One example would be the current President of the United States, who has openly acknowledged his debt to the black church tradition and the influence of Martin Luther King, Jr. on his own life. Excitement and controversy is unavoidable when the name Barack Obama arises, but he is still a good subject of discussion for leaders-in-training.

Women, children and other disadvantaged groups in society have traditionally been excluded from power structures and have not been valued for contributing to knowledge production. Unequal power relations will continue to dominate university establishments until it becomes clear that epistemology is political in nature and is not about facts and figures for their own sake.

Focused study and reflection on ethical leadership should involve teachers ‘bending over backwards’ to ensure that all marginalised voices and relevant interests are taken into consideration. This presupposes a democratic principle where the values of tolerance, respect and mutuality are promoted through ‘social negotiations’ among participants

If one studied the Civil Rights movement, particular attention will have to be paid to the role of patriarchal hierarchies where women were mainly confined to secondary roles and where those with differing opinions were often strictly sanctioned. An exception might have been the case of Rosa Parks who became known as the ‘the first lady of civil rights’ or the ‘mother of the freedom movement’ when she triggered the fight against race discrimination.

The challenge posed by someone like Marable Manning (1998) will also be critical, as for him, it might involve African Americans being able ‘to move away from the charismatic, authoritarian leadership style and paternalistic organisations toward the goal of “group-centred leaders” and grassroots empowerment.’ There is also the question of the extent to which ethical leadership demands placed on Black leaders usually include political compromises with the expectations and hopes cherished by others (Whites).
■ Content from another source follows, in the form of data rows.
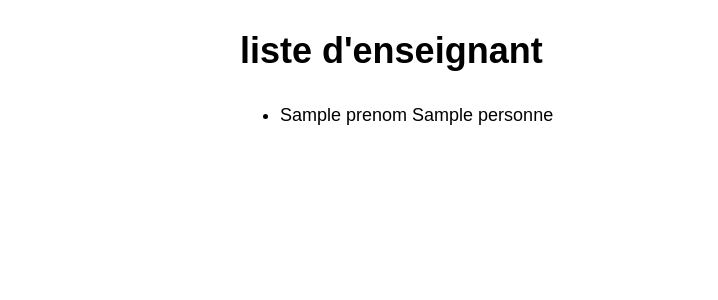
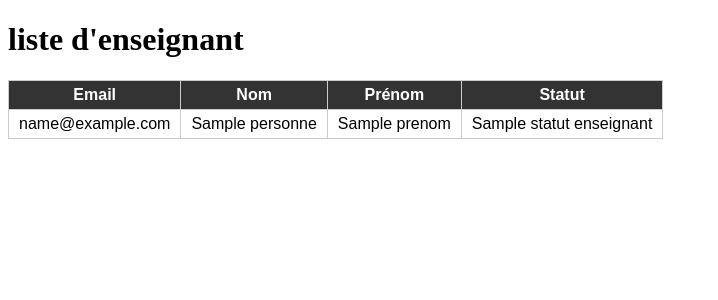
Before and after one commit to TheoThenault/projet-ent-universitaire, a Symfony app: template src/templates/enseignant/list.twig in a window 1280 px wide. Shown: the top 300 px of the page, without its empty margins (0-718 px from the left). Run offline with Twig, Linux system fonts and the light colour scheme; the template is opened without the code that fills it: most values are stand-ins (such as "Sample title", 1, 10 or a date in 2020); some libraries are stand-ins or nearby versions.

Commit message:
change enseignant list to tableau with style.

```diff
--- a/src/templates/enseignant/list.twig
+++ b/src/templates/enseignant/list.twig
@@ -4,16 +4,42 @@
 
 {% block body %}
 <style>
-    .example-wrapper { margin: 1em auto; max-width: 800px; width: 95%; font: 18px/1.5 sans-serif; }
-    .example-wrapper code { background: #F5F5F5; padding: 2px 6px; }
+    table{
+        border-collapse: collapse;
+        border:1px solid #cccccc;
+        font-family: sans-serif;
+    }
+    thead{
+        background-color: #333;
+        color: #fff;
+    }
+    td, th{
+        padding: 5px 10px;
+        border:1px solid #cccccc;
+    }
 </style>
 
 <div class="example-wrapper">
     <h1>liste d'enseignant </h1>
-    <ul>
-        {% for enseignant in enseignants %}
-        <li>{{ enseignant.personne.prenom }} {{ enseignant.personne.nom }}</li>
-        {% endfor %}
-    </ul>
+    <table>
+        <thead>
+            <tr>
+                <th>Email</th>
+                <th>Nom</th>
+                <th>Prénom</th>
+                <th>Statut</th>
+            </tr>
+        </thead>
+        <tbody>
+            {% for enseignant in enseignants %}
+            <tr>
+                <td>{{ enseignant.personne.email }}</td>
+                <td>{{ enseignant.personne.nom }}</td>
+                <td>{{ enseignant.personne.prenom }}</td>
+                <td>{{ enseignant.StatutEnseignant.nom }}</td>
+            </tr>
+            {% endfor %}
+        </tbody>
+    </table>
 </div>
 {% endblock %}
```
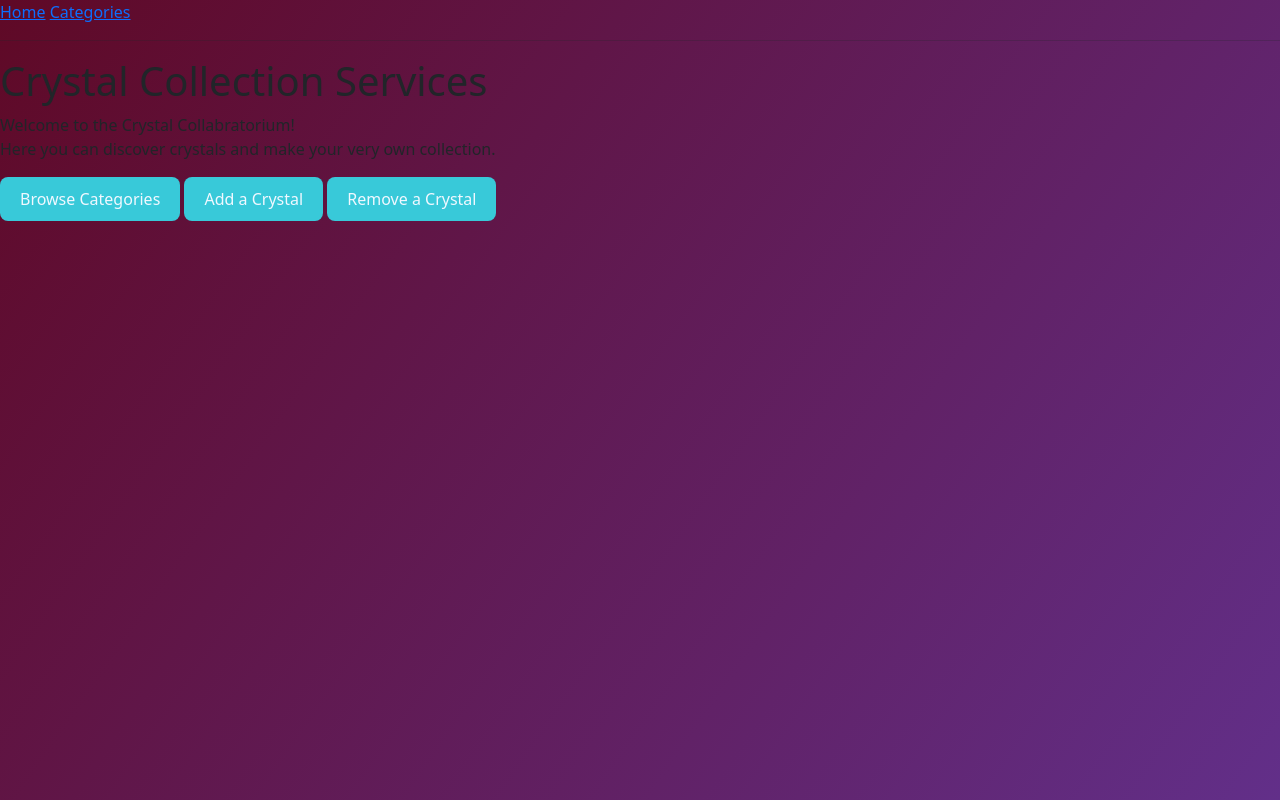
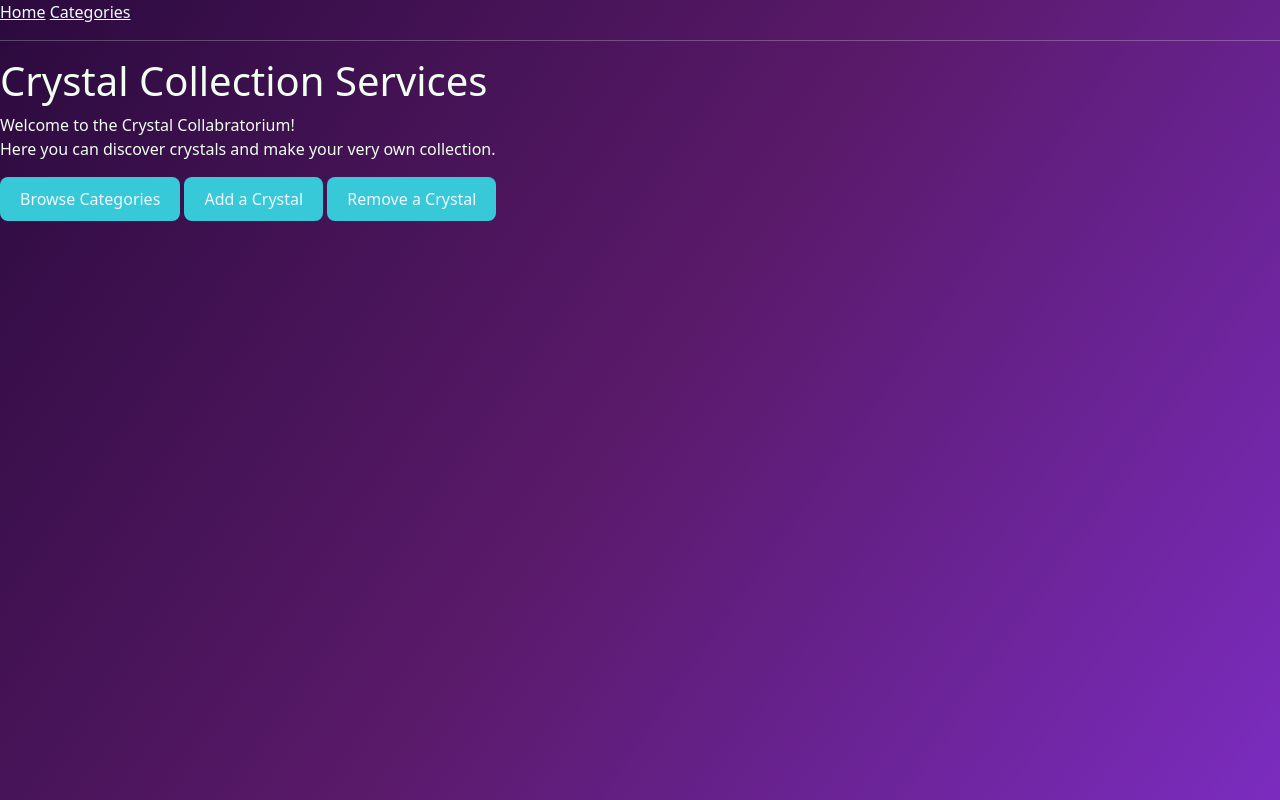
Before and after one commit to Wandalea/APProject, a Flask app: page / in a window 1280 px wide. Run offline with Flask 3, Linux system fonts and the light colour scheme; some libraries are stand-ins or nearby versions.

```diff
--- a/static/css/style.css
+++ b/static/css/style.css
@@ -1,8 +1,12 @@
 body {
-    background: linear-gradient(125deg, #5f0926, #622f89 );
+    background: linear-gradient(125deg, #2b0a3d, #5a1a6a, #7b2cbf);
     min-height: 100vh;
+    color: honeydew
 }
 
+a {
+    color: azure;
+}
 .page {
     padding: 30px;
     text-align: center;
```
In Martin Luther King’s case, there seems to have been deliberate pressures to foreground the influence of Western philosophical influences in his thinking to the detriment of African American scholars and preachers, and this extended to his initially muted criticism of American involvement in the Vietnam War.

This dilemma seems to have been revisited upon Obama in his efforts to secure the Presidential nomination at the Democratic Party National Convention when he was accused by Jesse Jackson, a Civil Rights leader, of ‘talking down’ to African Americans.

The adoption of a power tactic or peaceful means in confronting manifestations of evil in the world is associated most prominently with a trio of ethical leaders: Martin Luther King, Nelson Mandela and Marcus Garvey, who each constituted a movement of liberation in his respective time.

There were remarkable differences between the famous trio, but they share the same method of confronting systemic injustice, and the underlying moral structure of their universe is worth understanding. Teaching leadership on the African continent can become an exercise of hope when we learn from those who inspire us and if we direct ourselves towards those who have shown us the way of how to get to the top. It will also teach us to do our best when we are in leadership positions, and know when it’s time to walk away from power when our time is up.

Daryl Balia, Division Head, Governance and Corruption Division, ISS Cape Town.